While, a good majority of those sitting in prisons
While all of these cases are absolutely heartbreaking, the case of Willie Grimes is especially hard to take. Willie worked two jobs and was in a stable relationship. But, when an elderly woman was raped, Willie was
Willie did what he could to fight his conviction, even while he suffered though horrible depression and illness.
The one bright spot for Willie and others in his position was the interest and involvement of Chris Mumma, who picked up his file.
Willie with his attorneys- featuring Chris Mumma
The road was long, filled with disappointments and setbacks, but after twenty-four years in prison, Willie was finally exonerated.
This book highlights the ways wrongful convictions can occur, with law enforcement not following up, ignoring facts, creating evidence, coupled with eyewitness mistakes, in regards to identification, or with the defendant having limited legal recourse.
In the hurry to close cases, a multitude of mistake can happen, investigations are lazy/ dirty/messy- or alternative suspects are not pursued. It is a travesty. Not only do the innocent lose years of their lives they will never be able to get back or do over, but justice is not being served.
How many other women were raped because the wrong guy was convicted? How many people are walking around free as a bird, after having committed a crime, while someone else is languishing in prison or worse- on death row?
This is a very thought-provoking book, which is extremely well written and organized. It stays on topic without straying off course or going on long diatribes or preachy soap box sermons. The author keeps the book pretty much about Willie Grimes and his life in prison, how he coped, how he fought, and about Chris Mumma and the Innocence Project who noticed all the discrepancies in Willie’s case and worked to bring his plight back into the court system. Once someone is behind bars, it is very, very difficult to get a conviction overturned or get a new trial, even when there is overwhelming evidence of innocence.

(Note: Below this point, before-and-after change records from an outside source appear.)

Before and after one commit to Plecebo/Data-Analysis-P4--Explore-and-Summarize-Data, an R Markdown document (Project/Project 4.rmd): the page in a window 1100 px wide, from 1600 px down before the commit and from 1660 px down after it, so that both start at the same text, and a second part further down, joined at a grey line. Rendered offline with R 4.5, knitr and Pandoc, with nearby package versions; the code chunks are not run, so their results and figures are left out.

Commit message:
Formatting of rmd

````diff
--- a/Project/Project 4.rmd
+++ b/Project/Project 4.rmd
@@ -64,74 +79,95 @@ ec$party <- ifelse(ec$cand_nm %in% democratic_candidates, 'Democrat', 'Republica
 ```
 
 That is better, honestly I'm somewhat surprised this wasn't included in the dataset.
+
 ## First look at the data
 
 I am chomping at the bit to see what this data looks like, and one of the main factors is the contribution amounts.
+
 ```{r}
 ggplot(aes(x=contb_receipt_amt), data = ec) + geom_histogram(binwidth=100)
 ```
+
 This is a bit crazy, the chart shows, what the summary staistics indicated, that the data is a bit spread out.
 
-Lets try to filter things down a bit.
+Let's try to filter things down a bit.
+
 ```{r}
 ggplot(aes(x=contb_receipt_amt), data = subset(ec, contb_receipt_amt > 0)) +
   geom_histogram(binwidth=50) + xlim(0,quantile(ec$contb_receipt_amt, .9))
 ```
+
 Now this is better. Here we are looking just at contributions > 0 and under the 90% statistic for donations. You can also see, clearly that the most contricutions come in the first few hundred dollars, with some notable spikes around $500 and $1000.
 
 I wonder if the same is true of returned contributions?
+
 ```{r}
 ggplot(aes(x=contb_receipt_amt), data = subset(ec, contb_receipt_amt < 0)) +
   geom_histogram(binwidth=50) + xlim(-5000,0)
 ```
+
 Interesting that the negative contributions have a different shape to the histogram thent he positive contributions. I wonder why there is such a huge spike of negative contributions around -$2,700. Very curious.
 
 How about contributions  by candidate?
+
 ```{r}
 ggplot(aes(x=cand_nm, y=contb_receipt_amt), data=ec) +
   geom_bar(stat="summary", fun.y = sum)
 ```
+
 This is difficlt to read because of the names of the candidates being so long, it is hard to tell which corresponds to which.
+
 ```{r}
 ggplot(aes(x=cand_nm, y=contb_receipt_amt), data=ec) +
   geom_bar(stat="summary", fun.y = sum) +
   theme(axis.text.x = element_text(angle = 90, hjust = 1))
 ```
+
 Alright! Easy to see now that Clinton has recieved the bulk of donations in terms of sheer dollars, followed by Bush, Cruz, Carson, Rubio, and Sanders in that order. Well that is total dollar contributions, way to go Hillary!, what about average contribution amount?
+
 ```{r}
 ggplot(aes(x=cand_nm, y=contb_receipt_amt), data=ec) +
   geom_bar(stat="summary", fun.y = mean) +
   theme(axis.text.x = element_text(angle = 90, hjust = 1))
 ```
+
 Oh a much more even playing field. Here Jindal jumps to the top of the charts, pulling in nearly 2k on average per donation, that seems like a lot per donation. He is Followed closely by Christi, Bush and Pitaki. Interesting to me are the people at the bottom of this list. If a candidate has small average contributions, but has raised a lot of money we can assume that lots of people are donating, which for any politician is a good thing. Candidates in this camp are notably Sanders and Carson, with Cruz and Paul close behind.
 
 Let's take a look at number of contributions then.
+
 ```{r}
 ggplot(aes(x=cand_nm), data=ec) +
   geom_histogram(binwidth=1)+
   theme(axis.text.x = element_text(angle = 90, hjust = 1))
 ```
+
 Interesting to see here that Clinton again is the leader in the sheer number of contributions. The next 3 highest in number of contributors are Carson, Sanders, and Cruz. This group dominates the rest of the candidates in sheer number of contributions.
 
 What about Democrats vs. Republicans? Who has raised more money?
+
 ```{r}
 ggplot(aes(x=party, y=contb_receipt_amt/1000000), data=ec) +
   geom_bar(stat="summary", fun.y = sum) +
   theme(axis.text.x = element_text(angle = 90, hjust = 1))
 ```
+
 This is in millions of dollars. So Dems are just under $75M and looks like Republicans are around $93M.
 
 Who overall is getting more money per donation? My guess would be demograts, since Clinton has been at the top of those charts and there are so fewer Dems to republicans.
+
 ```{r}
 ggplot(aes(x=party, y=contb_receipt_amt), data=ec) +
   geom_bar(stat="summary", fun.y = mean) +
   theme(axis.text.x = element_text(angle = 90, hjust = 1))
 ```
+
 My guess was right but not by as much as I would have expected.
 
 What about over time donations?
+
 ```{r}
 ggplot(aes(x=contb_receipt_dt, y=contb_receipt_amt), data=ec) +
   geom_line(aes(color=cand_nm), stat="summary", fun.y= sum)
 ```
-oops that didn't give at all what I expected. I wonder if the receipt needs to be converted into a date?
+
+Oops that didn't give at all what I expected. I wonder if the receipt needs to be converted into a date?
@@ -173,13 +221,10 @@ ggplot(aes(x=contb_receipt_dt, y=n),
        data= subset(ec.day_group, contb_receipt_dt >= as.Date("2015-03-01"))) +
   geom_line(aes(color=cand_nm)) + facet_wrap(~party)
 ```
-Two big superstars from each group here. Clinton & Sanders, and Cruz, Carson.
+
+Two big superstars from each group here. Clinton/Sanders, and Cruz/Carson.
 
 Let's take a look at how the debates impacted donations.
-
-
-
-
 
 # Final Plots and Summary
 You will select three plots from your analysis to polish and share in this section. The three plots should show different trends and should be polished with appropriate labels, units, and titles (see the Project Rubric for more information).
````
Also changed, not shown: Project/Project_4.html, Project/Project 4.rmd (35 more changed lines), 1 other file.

Thankfully, in Willie’s case, everyone’s hard work paid off and he managed to get his moment of redemption.
Willie’s story angered me, frustrated me, and it was certainly a depressing and gloomy journey, but at the same time, I was buoyed by time and energy people put in to see that Willie’s case was finally heard.
Overall, this book is an important book, one of justice denied and justice found. There are thousands of people in prison for crimes they did not commit. It is as important as ever to prevent anyone from spending a day behind bars for a crime they are innocent of, and to incarcerate those who are guilty of those crimes, which makes organizations like The Innocence Project necessary.
ABOUT THE AUTHOR:
Benjamin Rachlin grew up in New Hampshire. He studied English at Bowdoin College, where he won the Sinkinson Prize, and writing at the University of North Carolina Wilmington, where he won Schwartz and Brauer fellowships. His work has appeared in The New York Times Magazine, TIME, and the Virginia Quarterly Review. He lives near Boston.